[Data supplied — start]

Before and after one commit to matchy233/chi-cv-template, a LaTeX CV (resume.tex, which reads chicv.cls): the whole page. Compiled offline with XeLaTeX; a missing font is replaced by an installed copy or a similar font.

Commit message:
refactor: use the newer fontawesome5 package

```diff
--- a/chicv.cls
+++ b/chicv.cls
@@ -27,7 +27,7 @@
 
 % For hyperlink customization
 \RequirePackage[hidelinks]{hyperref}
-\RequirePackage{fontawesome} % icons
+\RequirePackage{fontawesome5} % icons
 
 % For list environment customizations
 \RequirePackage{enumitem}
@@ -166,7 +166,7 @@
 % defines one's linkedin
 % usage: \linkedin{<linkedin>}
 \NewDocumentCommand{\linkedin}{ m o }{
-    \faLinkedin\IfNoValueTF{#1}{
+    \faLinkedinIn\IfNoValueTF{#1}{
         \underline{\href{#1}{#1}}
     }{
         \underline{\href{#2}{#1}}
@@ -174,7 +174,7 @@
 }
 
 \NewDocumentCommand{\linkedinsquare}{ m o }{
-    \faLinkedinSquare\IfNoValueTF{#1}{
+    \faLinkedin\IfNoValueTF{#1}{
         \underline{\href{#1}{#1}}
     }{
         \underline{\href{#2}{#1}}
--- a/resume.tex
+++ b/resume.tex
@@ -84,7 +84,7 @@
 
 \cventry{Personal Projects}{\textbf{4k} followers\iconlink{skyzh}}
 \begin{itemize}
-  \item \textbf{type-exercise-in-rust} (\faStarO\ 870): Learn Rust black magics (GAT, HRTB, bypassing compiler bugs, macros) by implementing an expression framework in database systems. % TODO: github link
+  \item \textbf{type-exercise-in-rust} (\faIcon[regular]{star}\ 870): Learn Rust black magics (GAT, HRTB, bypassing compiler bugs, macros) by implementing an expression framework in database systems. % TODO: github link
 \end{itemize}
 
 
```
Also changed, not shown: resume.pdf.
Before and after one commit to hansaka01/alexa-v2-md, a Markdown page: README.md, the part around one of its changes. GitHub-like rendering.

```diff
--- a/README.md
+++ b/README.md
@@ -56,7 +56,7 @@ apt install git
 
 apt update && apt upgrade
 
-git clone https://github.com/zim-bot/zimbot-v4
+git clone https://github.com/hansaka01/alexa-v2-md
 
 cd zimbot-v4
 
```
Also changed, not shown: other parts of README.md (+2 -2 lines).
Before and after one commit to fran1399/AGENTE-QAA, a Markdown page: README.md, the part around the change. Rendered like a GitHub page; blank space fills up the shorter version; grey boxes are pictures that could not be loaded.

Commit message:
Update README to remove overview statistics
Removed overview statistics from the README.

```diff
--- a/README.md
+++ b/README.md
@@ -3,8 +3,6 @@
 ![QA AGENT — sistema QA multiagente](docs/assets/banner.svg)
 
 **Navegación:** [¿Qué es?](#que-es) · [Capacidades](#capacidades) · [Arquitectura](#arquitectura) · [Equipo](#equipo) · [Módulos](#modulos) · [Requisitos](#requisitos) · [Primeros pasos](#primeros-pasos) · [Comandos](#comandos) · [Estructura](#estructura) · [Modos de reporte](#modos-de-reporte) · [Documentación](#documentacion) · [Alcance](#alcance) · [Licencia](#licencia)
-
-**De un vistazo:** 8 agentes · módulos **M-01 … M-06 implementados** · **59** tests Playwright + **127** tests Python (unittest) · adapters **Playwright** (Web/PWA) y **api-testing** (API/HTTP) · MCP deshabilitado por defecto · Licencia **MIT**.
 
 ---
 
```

[Data supplied — finish]

_Brief:_ Throughout the data above, report every line that contains the string "textbf".

_Result of the exercise:_
 \cventry{Personal Projects}{\textbf{4k} followers\iconlink{skyzh}}
-  \item \textbf{type-exercise-in-rust} (\faStarO\ 870): Learn Rust black magics (GAT, HRTB, bypassing compiler bugs, macros) by implementing an expression framework in database systems. % TODO: github link
+  \item \textbf{type-exercise-in-rust} (\faIcon[regular]{star}\ 870): Learn Rust black magics (GAT, HRTB, bypassing compiler bugs, macros) by implementing an expression framework in database systems. % TODO: github link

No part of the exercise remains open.